* **AIM OF THE EXERCISE**:
With the pictures excluded, repeat every entry exactly.
[Opening DATA EXCERPTS section]
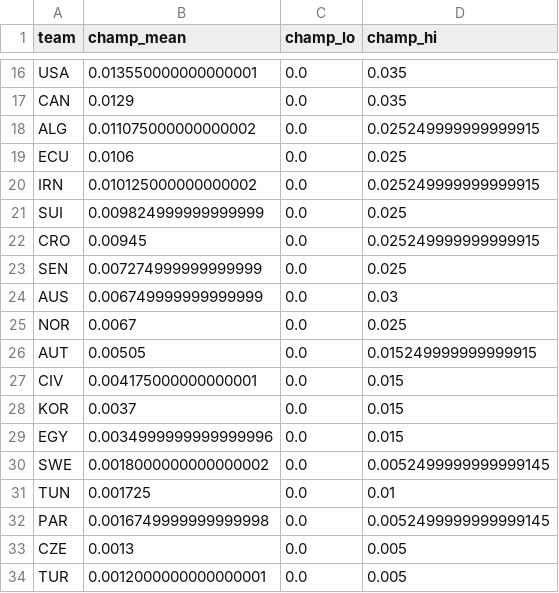
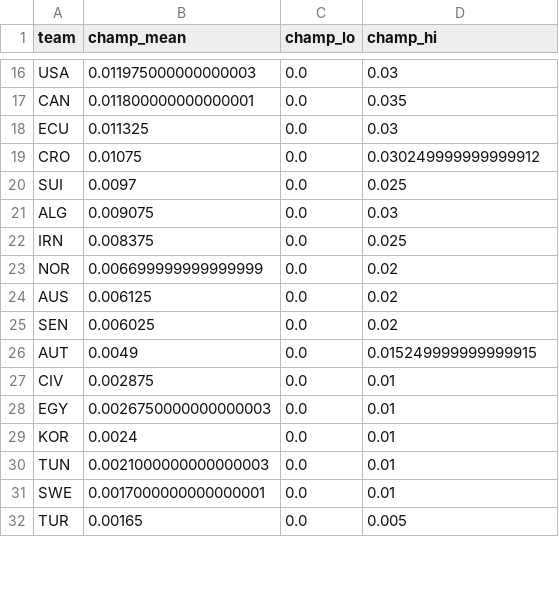
Before and after one commit to SiddharthaThakur/worldcup-iq, a CSV file: data/predictions/bayesian_champions.csv, drawn as a sheet; only a part is shown, gaps mark what is left out; removed rows and columns are numbered as before the commit, all else as after; the diff covers the shown part only; the diff names each change by its address in the sheet, - before the commit and + after, or states it on an @@ line.

```diff
--- a/data/predictions/bayesian_champions.csv
+++ b/data/predictions/bayesian_champions.csv
-B16 (champ_mean): 0.013550000000000001
+B16 (champ_mean): 0.011975000000000003
-D16 (champ_hi): 0.035
+D16 (champ_hi): 0.03
-B17 (champ_mean): 0.0129
+B17 (champ_mean): 0.011800000000000001
-row 18: ALG | 0.011075000000000002 | 0.0 | 0.025249999999999915
-B18 (champ_mean): 0.0106
+B18 (champ_mean): 0.011325
-D18 (champ_hi): 0.025
+D18 (champ_hi): 0.03
-row 20: IRN | 0.010125000000000002 | 0.0 | 0.025249999999999915
+row 19: CRO | 0.01075 | 0.0 | 0.030249999999999912
-B20 (champ_mean): 0.009824999999999999
+B20 (champ_mean): 0.0097
-row 22: CRO | 0.00945 | 0.0 | 0.025249999999999915
-row 23: SEN | 0.007274999999999999 | 0.0 | 0.025
-A21 (team): AUS
+A21 (team): ALG
-B21 (champ_mean): 0.006749999999999999
+B21 (champ_mean): 0.009075
+row 22: IRN | 0.008375 | 0.0 | 0.025
-B23 (champ_mean): 0.0067
+B23 (champ_mean): 0.006699999999999999
-D23 (champ_hi): 0.025
+D23 (champ_hi): 0.02
+row 24: AUS | 0.006125 | 0.0 | 0.02
+row 25: SEN | 0.006025 | 0.0 | 0.02
-B26 (champ_mean): 0.00505
+B26 (champ_mean): 0.0049
-B27 (champ_mean): 0.004175000000000001
+B27 (champ_mean): 0.002875
-D27 (champ_hi): 0.015
+D27 (champ_hi): 0.01
-row 28: KOR | 0.0037 | 0.0 | 0.015
-B28 (champ_mean): 0.0034999999999999996
+B28 (champ_mean): 0.0026750000000000003
-D28 (champ_hi): 0.015
+D28 (champ_hi): 0.01
-row 30: SWE | 0.0018000000000000002 | 0.0 | 0.0052499999999999145
+row 29: KOR | 0.0024 | 0.0 | 0.01
-B30 (champ_mean): 0.001725
+B30 (champ_mean): 0.0021000000000000003
-row 32: PAR | 0.0016749999999999998 | 0.0 | 0.0052499999999999145
-row 33: CZE | 0.0013 | 0.0 | 0.005
+row 31: SWE | 0.0017000000000000001 | 0.0 | 0.01
-B32 (champ_mean): 0.0012000000000000001
+B32 (champ_mean): 0.00165
```
Also changed, not shown: 7 added rows, 5 removed rows and 38 edited cells elsewhere in this file, 2 other files.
[Closing DATA EXCERPTS section]
* **ANSWER SECTION**:
Before and after one commit to SiddharthaThakur/worldcup-iq, a CSV file: data/predictions/bayesian_champions.csv, drawn as a sheet; only a part is shown, gaps mark what is left out; removed rows and columns are numbered as before the commit, all else as after; the diff covers the shown part only; the diff names each change by its address in the sheet, - before the commit and + after, or states it on an @@ line.

```diff
--- a/data/predictions/bayesian_champions.csv
+++ b/data/predictions/bayesian_champions.csv
-B16 (champ_mean): 0.013550000000000001
+B16 (champ_mean): 0.011975000000000003
-D16 (champ_hi): 0.035
+D16 (champ_hi): 0.03
-B17 (champ_mean): 0.0129
+B17 (champ_mean): 0.011800000000000001
-row 18: ALG | 0.011075000000000002 | 0.0 | 0.025249999999999915
-B18 (champ_mean): 0.0106
+B18 (champ_mean): 0.011325
-D18 (champ_hi): 0.025
+D18 (champ_hi): 0.03
-row 20: IRN | 0.010125000000000002 | 0.0 | 0.025249999999999915
+row 19: CRO | 0.01075 | 0.0 | 0.030249999999999912
-B20 (champ_mean): 0.009824999999999999
+B20 (champ_mean): 0.0097
-row 22: CRO | 0.00945 | 0.0 | 0.025249999999999915
-row 23: SEN | 0.007274999999999999 | 0.0 | 0.025
-A21 (team): AUS
+A21 (team): ALG
-B21 (champ_mean): 0.006749999999999999
+B21 (champ_mean): 0.009075
+row 22: IRN | 0.008375 | 0.0 | 0.025
-B23 (champ_mean): 0.0067
+B23 (champ_mean): 0.006699999999999999
-D23 (champ_hi): 0.025
+D23 (champ_hi): 0.02
+row 24: AUS | 0.006125 | 0.0 | 0.02
+row 25: SEN | 0.006025 | 0.0 | 0.02
-B26 (champ_mean): 0.00505
+B26 (champ_mean): 0.0049
-B27 (champ_mean): 0.004175000000000001
+B27 (champ_mean): 0.002875
-D27 (champ_hi): 0.015
+D27 (champ_hi): 0.01
-row 28: KOR | 0.0037 | 0.0 | 0.015
-B28 (champ_mean): 0.0034999999999999996
+B28 (champ_mean): 0.0026750000000000003
-D28 (champ_hi): 0.015
+D28 (champ_hi): 0.01
-row 30: SWE | 0.0018000000000000002 | 0.0 | 0.0052499999999999145
+row 29: KOR | 0.0024 | 0.0 | 0.01
-B30 (champ_mean): 0.001725
+B30 (champ_mean): 0.0021000000000000003
-row 32: PAR | 0.0016749999999999998 | 0.0 | 0.0052499999999999145
-row 33: CZE | 0.0013 | 0.0 | 0.005
+row 31: SWE | 0.0017000000000000001 | 0.0 | 0.01
-B32 (champ_mean): 0.0012000000000000001
+B32 (champ_mean): 0.00165
```
Also changed, not shown: 7 added rows, 5 removed rows and 38 edited cells elsewhere in this file, 2 other files.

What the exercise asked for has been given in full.